I just want mention a side note on carrying the Good News back to Zion... it can be difficult to give the gospel to religious, educated Jews who have been trained against Christianity their entire lives. Horrible things done to Jews throughout history, sadly, in the name of Jesus. There are walls which need to be torn down and bridges to be built. Jewish people need to know you aren’t trying to preach to them, convert them, or kill them. In this case, not preaching to them is actually preaching to them. Through loving relationship, we try to show them Yeshua. And this should be done unconditionally - meaning we do not reject them if they do not accept Him as Messiah.

Recently, I was watching a televised conference taking place in Jerusalem, and there was only one Christian on the panel. She spoke of the Messiah, acknowledged that we both expect Him, and that when He comes, one of us could say to the other, “I told you so.” Except that we both would probably be in such awe!

Isaiah continues in verses 8-10:

Your watchmen shall lift up their voices,
With their voices they shall sing together;
For they shall see eye to eye
When the LORD brings back Zion

Who are the watchmen?  The Hebrew word is tsafah, meaning one who observes, peers into the distance, waits expectantly.  The watchmen were waiting for the messengers.

Are you one?  Are you paying attention to what God is doing with Zion and with Israel

Verse 9 says, Break forth into joy, sing together, Jerusalem
For the Lord has comforted His people, Jerusalem
(This is not a figurative Jerusalem here. This is a literal Jerusalem - the center of God's plan)

The LORD has made bare His holy arm
In the eyes of all the nations;
And all the ends of the earth shall see
The salvation
(Yeshua) of our God.

(All will see - Yeshua IS the holy arm of God - He is the physical image of an invisible God)
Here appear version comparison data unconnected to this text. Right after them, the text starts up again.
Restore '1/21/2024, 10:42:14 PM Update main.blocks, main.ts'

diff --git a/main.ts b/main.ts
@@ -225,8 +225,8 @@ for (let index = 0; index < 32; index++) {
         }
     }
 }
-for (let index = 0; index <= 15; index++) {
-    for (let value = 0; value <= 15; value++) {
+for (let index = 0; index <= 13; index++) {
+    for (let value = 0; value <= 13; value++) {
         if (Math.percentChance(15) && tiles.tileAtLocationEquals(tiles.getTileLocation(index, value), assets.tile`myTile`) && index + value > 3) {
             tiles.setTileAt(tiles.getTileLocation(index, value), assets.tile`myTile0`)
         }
Verses 11-12 contain a command to Israel to go out from there (the world) and touch no unclean thing. It is a call to holiness, to be set apart. We see a similar command in Revelation 18:4, "Come out of her, my people." Come out of the Babylonian religious system that is so pervasive in the world.  We too are called to be holy and set apart.

Verse 12 reminds us of the Exodus from Egypt, but this Exodus from the world and back to Israel  would not in haste. For the last 100+ years, the LORD God has been drawing Jews back to the land from all over the world. He is systematically assembling His people so He can reveal Himself to them when He returns.

The context of chapter 52 so far has been mostly the second coming of Yeshua, and the passage is about to switch to a first coming context. Stay tuned for the roller coaster plunge!

The next post is now available:  click here to read it.

If you would like to start at the beginning of this series on Isaiah, click here.